(Exercise aim) Leave out the images; return the rest of the data exactly.
-----
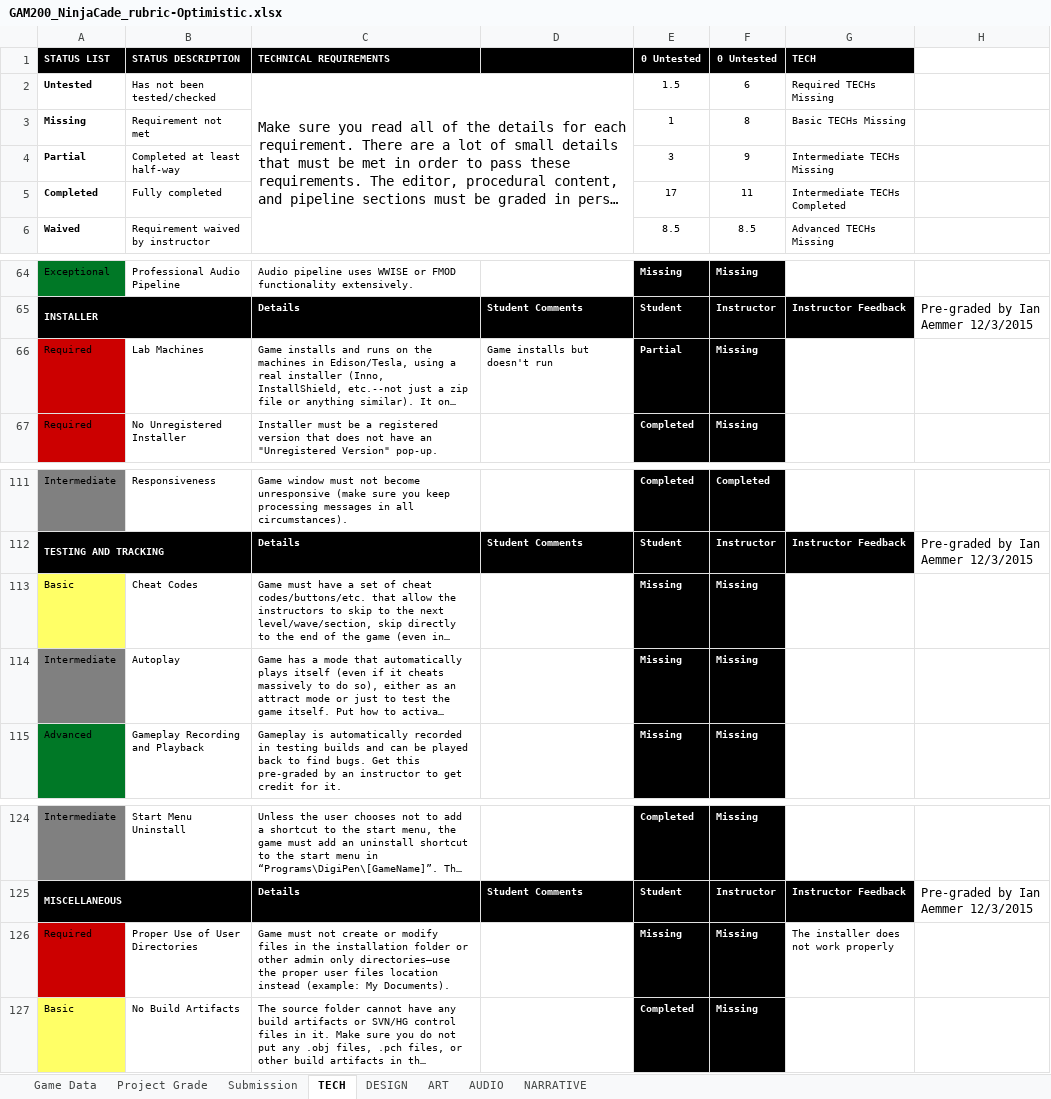
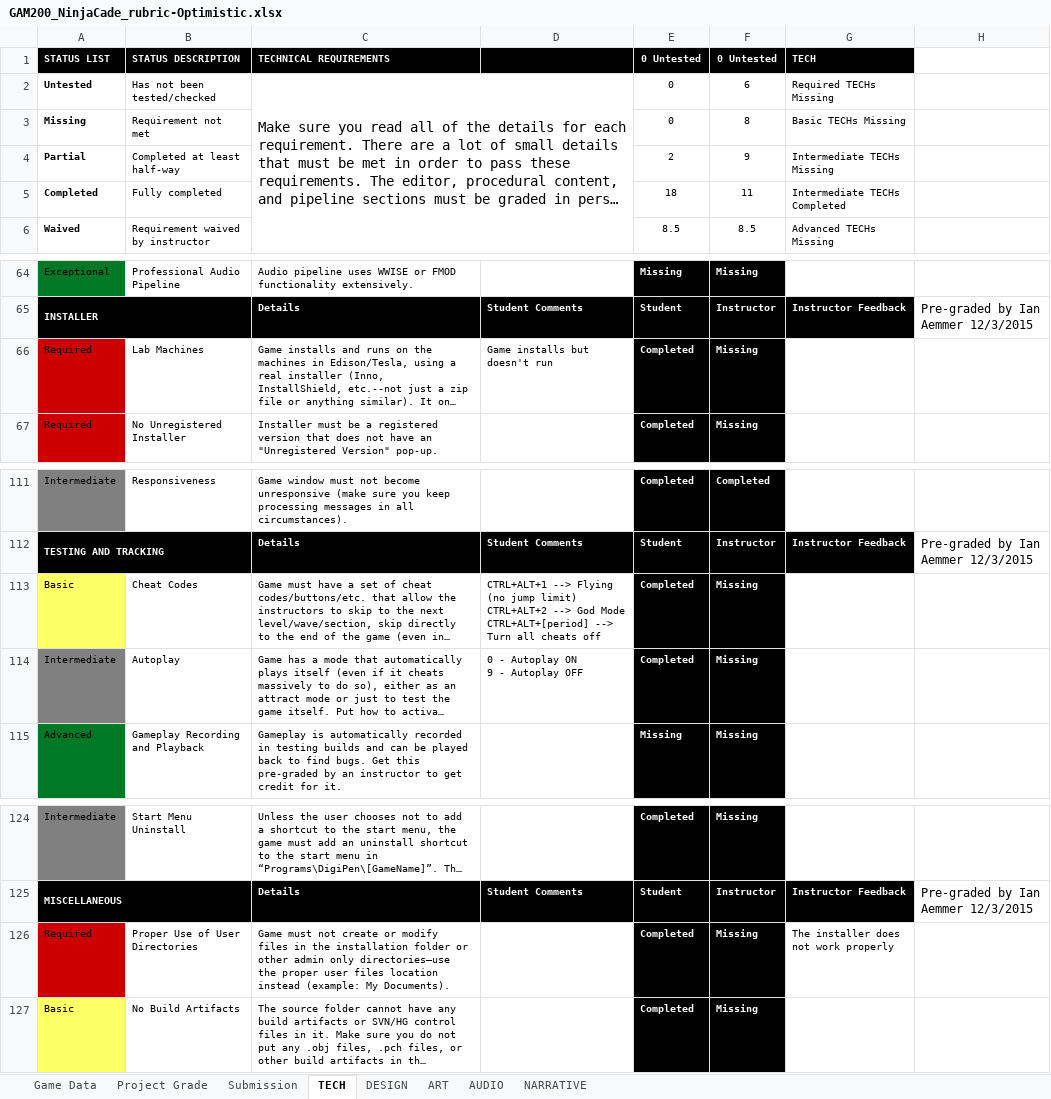
Before and after one commit to JiangdiGou/swole_team_6, an Excel workbook: Shared Files/Rubric_Extended/GAM200_NinjaCade_rubric-Optimistic.xlsx, sheet TECH, drawn as a sheet; only a part is shown, gaps mark what is left out; long unchanged cells end in …; values as stored, in another font and other column widths than the file's, no borders; conditional formats not drawn; ↵ is a line break in a cell; the diff names each change by its address in the sheet, - before the commit and + after, or states it on an @@ line.

```diff
--- a/Shared Files/Rubric_Extended/GAM200_NinjaCade_rubric-Optimistic.xlsx (sheet TECH)
+++ b/Shared Files/Rubric_Extended/GAM200_NinjaCade_rubric-Optimistic.xlsx (sheet TECH)
-E2 (0 Untested): 1.5
+E2 (0 Untested): 0
-E3 (0 Untested): 1
+E3 (0 Untested): 0
-E4 (0 Untested): 3
+E4 (0 Untested): 2
-E5 (0 Untested): 17
+E5 (0 Untested): 18
-E66 (0 Untested): Partial
+E66 (0 Untested): Completed
-D113: (empty)
+D113: CTRL+ALT+1 --> Flying (no jump limit) ↵ CTRL+ALT+2 --> God Mode ↵ CTRL+ALT+[period] --> Turn all cheats off
-E113:E114 (0 Untested): Missing
+E113:E114 (0 Untested): Completed
-D114: (empty)
+D114: 0 - Autoplay ON ↵ 9 - Autoplay OFF
-E126 (0 Untested): Missing
+E126 (0 Untested): Completed
```
Also changed, not shown: sheet Project Grade, sheet AUDIO, sheet DESIGN, 5 other files.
-----
(Response below)
Before and after one commit to JiangdiGou/swole_team_6, an Excel workbook: Shared Files/Rubric_Extended/GAM200_NinjaCade_rubric-Optimistic.xlsx, sheet TECH, drawn as a sheet; only a part is shown, gaps mark what is left out; long unchanged cells end in …; values as stored, in another font and other column widths than the file's, no borders; conditional formats not drawn; ↵ is a line break in a cell; the diff names each change by its address in the sheet, - before the commit and + after, or states it on an @@ line.

```diff
--- a/Shared Files/Rubric_Extended/GAM200_NinjaCade_rubric-Optimistic.xlsx (sheet TECH)
+++ b/Shared Files/Rubric_Extended/GAM200_NinjaCade_rubric-Optimistic.xlsx (sheet TECH)
-E2 (0 Untested): 1.5
+E2 (0 Untested): 0
-E3 (0 Untested): 1
+E3 (0 Untested): 0
-E4 (0 Untested): 3
+E4 (0 Untested): 2
-E5 (0 Untested): 17
+E5 (0 Untested): 18
-E66 (0 Untested): Partial
+E66 (0 Untested): Completed
-D113: (empty)
+D113: CTRL+ALT+1 --> Flying (no jump limit) ↵ CTRL+ALT+2 --> God Mode ↵ CTRL+ALT+[period] --> Turn all cheats off
-E113:E114 (0 Untested): Missing
+E113:E114 (0 Untested): Completed
-D114: (empty)
+D114: 0 - Autoplay ON ↵ 9 - Autoplay OFF
-E126 (0 Untested): Missing
+E126 (0 Untested): Completed
```
Also changed, not shown: sheet Project Grade, sheet AUDIO, sheet DESIGN, 5 other files.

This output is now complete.